Northwest has announced that customers may now print their boarding passes at international fax machines after checking in for flights over the Internet as the airline expands its boarding pass by fax option to international locations.“This enhancement makes the speed and convenience of nwa.com check-in available to more of our customers worldwide,” said Al Lenza, vice president of distribution and e-commerce. “Particularly when traveling, many of our customers have told us they often have easy access to a computer and the Internet, but not to a printer. This enhancement allows them to check in from a laptop or other computer no matter where their travels take them around the world and have their boarding pass waiting for them at their hotel, a nearby office or another location.”
In July 2005, Northwest enhanced its Internet check-in service to allow customers to select from either the “print boarding pass” or “fax boarding pass” option after beginning the check-in process at www.nwa.com. If the “print boarding pass” option is selected, the boarding pass is sent to a nearby printer. If the “fax boarding pass” option is chosen, customers are asked to enter a fax number, and the service faxes the boarding pass to them at the number of their choice. Initially, the service was able to send boarding passes to North American fax numbers. More than 200,000 Northwest customers have received their boarding passes using the fax feature since its implementation last year.
Self-service check-in is the preferred form of check-in for the vast majority of Northwest’s customers, allowing them to speed through the check-in process in as little as 90 seconds. During the month of September, 83 percent of Northwest’s customers checked in for their flights over the Internet at the airline’s www.nwa.com Web site or at one of 1,100 self-service check-in kiosks located in 229 airports spanning the globe. Northwest has kiosks in more locations than any other airline in the world.
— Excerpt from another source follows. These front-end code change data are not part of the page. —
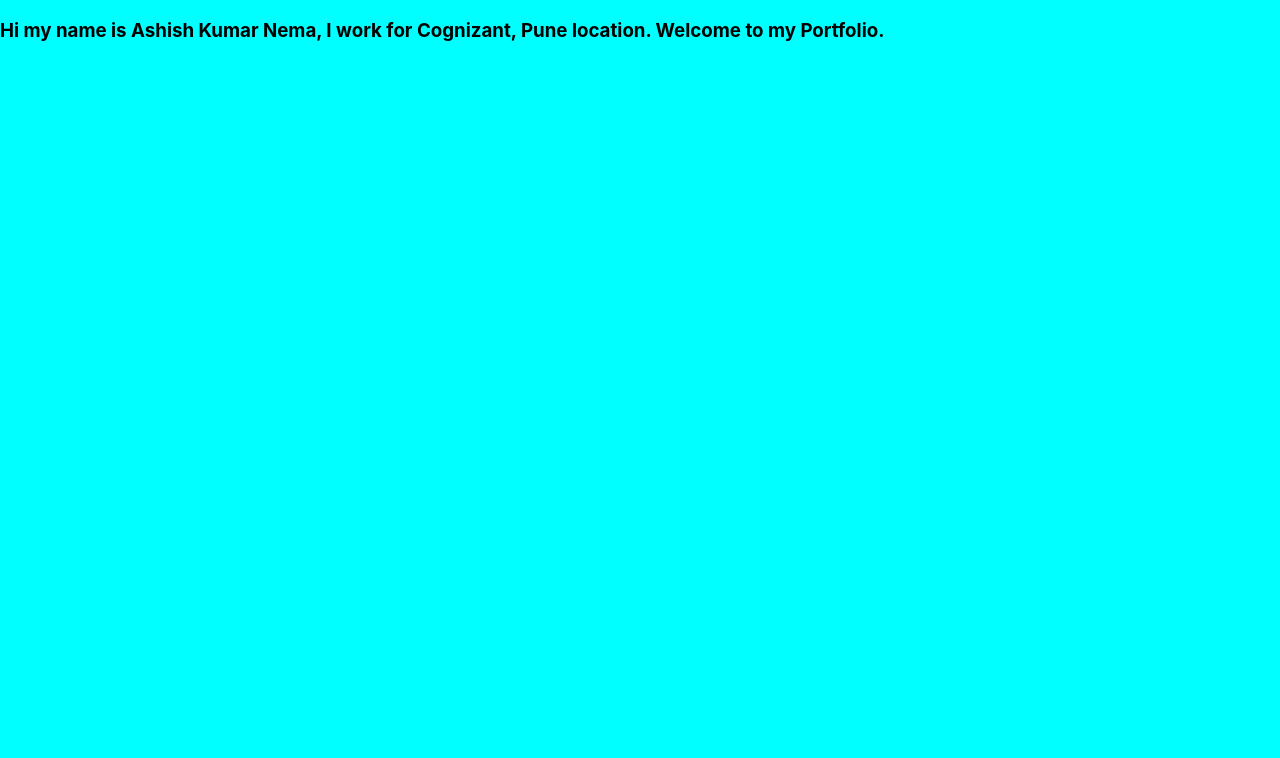
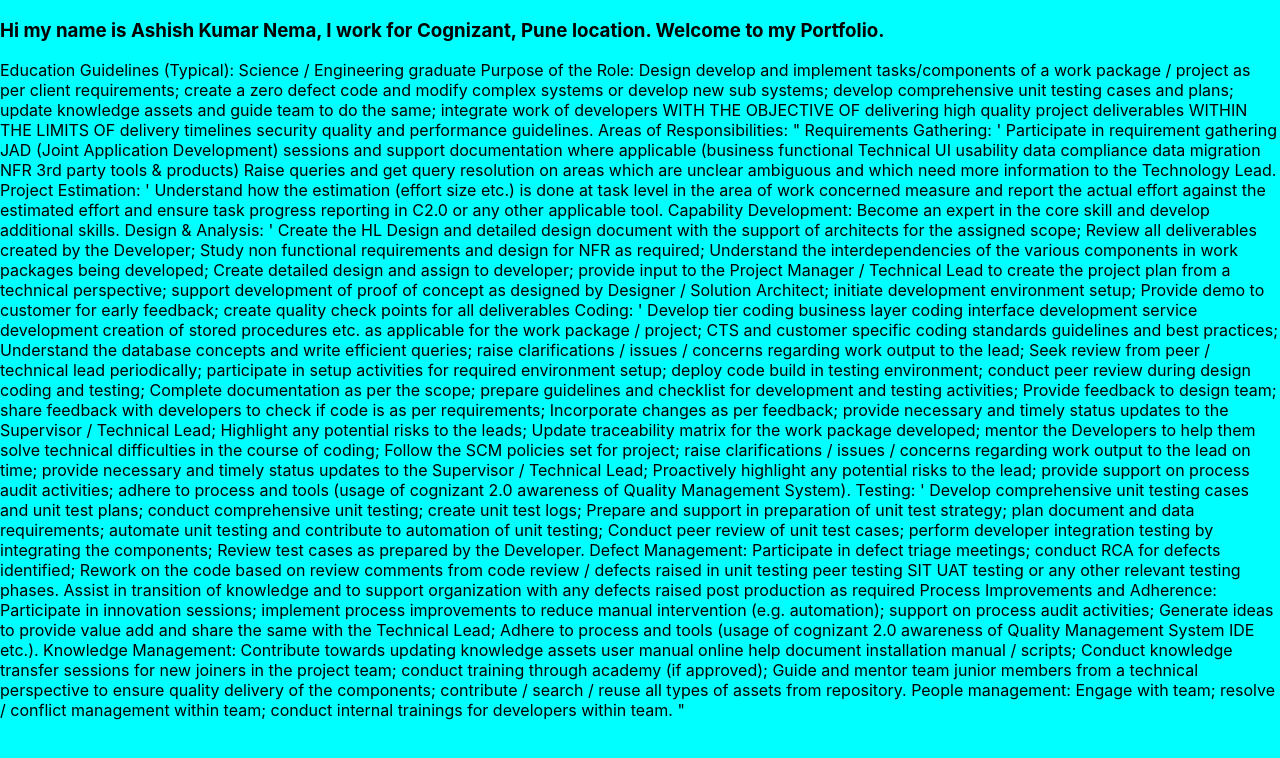
Before and after one commit to aashishnema/reactlivewebsite, a React (Create React App) app: page / in a window 1280 px wide. Shown: the top 758 px of the page. Built offline with nearby package versions, Linux system fonts and the light colour scheme.

Commit message:
adding dummy content

```diff
--- a/src/components/HelloWorld.js
+++ b/src/components/HelloWorld.js
@@ -1,12 +1,74 @@
 import React from "react";
 
-function HelloWorld(){
+function HelloWorld() {
     return (
 
         <span className="bodyClass">
-        <h3>Hi my name is Ashish Kumar Nema, I work for Cognizant, Pune location. Welcome to my Portfolio. </h3>
+            <h3>Hi my name is Ashish Kumar Nema, I work for Cognizant, Pune location. Welcome to my Portfolio. </h3>
+         <p>Education Guidelines (Typical):
+Science / Engineering graduate
 
-            </span>
+Purpose of the Role:
+Design develop and implement tasks/components of a work package / project as per client requirements; create a zero defect code and modify complex systems or develop new sub systems; develop comprehensive unit testing cases and plans; update knowledge assets and guide team to do the same; integrate work of developers WITH THE OBJECTIVE OF delivering high quality project deliverables WITHIN THE LIMITS OF delivery timelines security quality and performance guidelines.
+
+Areas of Responsibilities:
+" Requirements Gathering:
+' Participate in requirement gathering JAD (Joint Application Development) sessions and support documentation where applicable (business functional Technical UI usability data compliance data migration NFR 3rd party tools & products)
+Raise queries and get query resolution on areas which are unclear ambiguous and which need more information to the Technology Lead.
+
+Project Estimation:
+' Understand how the estimation (effort size etc.) is done at task level in the area of work concerned measure and report the actual effort against the estimated effort and ensure task progress reporting in C2.0 or any other applicable tool.
+
+Capability Development:
+Become an expert in the core skill and develop additional skills.
+
+Design & Analysis:
+' Create the HL Design and detailed design document with the support of architects for the assigned scope;
+Review all deliverables created by the Developer;
+Study non functional requirements and design for NFR as required;
+Understand the interdependencies of the various components in work packages being developed;
+Create detailed design and assign to developer; provide input to the Project Manager / Technical Lead to create the project plan from a technical perspective; support development of proof of concept as designed by Designer / Solution Architect; initiate development environment setup;
+Provide demo to customer for early feedback; create quality check points for all deliverables
+
+Coding:
+' Develop tier coding business layer coding interface development service development creation of stored procedures etc. as applicable for the work package / project;
+CTS and customer specific coding standards guidelines and best practices;
+Understand the database concepts and write efficient queries; raise clarifications / issues / concerns regarding work output to the lead;
+Seek review from peer / technical lead periodically; participate in setup activities for required environment setup; deploy code build in testing environment; conduct peer review during design coding and testing;
+Complete documentation as per the scope; prepare guidelines and checklist for development and testing activities;
+Provide feedback to design team; share feedback with developers to check if code is as per requirements;
+Incorporate changes as per feedback; provide necessary and timely status updates to the Supervisor / Technical Lead;
+Highlight any potential risks to the leads;
+Update traceability matrix for the work package developed; mentor the Developers to help them solve technical difficulties in the course of coding;
+Follow the SCM policies set for project; raise clarifications / issues / concerns regarding work output to the lead on time; provide necessary and timely status updates to the Supervisor / Technical Lead;
+Proactively highlight any potential risks to the lead; provide support on process audit activities; adhere to process and tools (usage of cognizant 2.0 awareness of Quality Management System).
+
+Testing:
+' Develop comprehensive unit testing cases and unit test plans; conduct comprehensive unit testing; create unit test logs;
+Prepare and support in preparation of unit test strategy; plan document and data requirements; automate unit testing and contribute to automation of unit testing;
+Conduct peer review of unit test cases; perform developer integration testing by integrating the components;
+Review test cases as prepared by the Developer.
+
+Defect Management:
+Participate in defect triage meetings; conduct RCA for defects identified;
+Rework on the code based on review comments from code review / defects raised in unit testing peer testing SIT UAT testing or any other relevant testing phases.
+Assist in transition of knowledge and to support organization with any defects raised post production as required
+
+
+Process Improvements and Adherence:
+Participate in innovation sessions; implement process improvements to reduce manual intervention (e.g. automation); support on process audit activities;
+Generate ideas to provide value add and share the same with the Technical Lead;
+Adhere to process and tools (usage of cognizant 2.0 awareness of Quality Management System IDE etc.).
+
+Knowledge Management:
+Contribute towards updating knowledge assets user manual online help document installation manual / scripts;
+Conduct knowledge transfer sessions for new joiners in the project team; conduct training through academy (if approved);
+Guide and mentor team junior members from a technical perspective to ensure quality delivery of the components; contribute / search / reuse all types of assets from repository.
+
+People management:
+Engage with team; resolve / conflict management within team; conduct internal trainings for developers within team. "</p>
+        </span>
+
     )
 }
 
```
Usage of Internet check-in has continued to grow and now accounts for a larger percentage of self-service check-ins than at any time since the service was first launched by Northwest in November 2000. Of the 83 percent of Northwest customers using the self-service check-in option during the month of September, one-third of them checked in over the Internet and two-thirds used kiosks.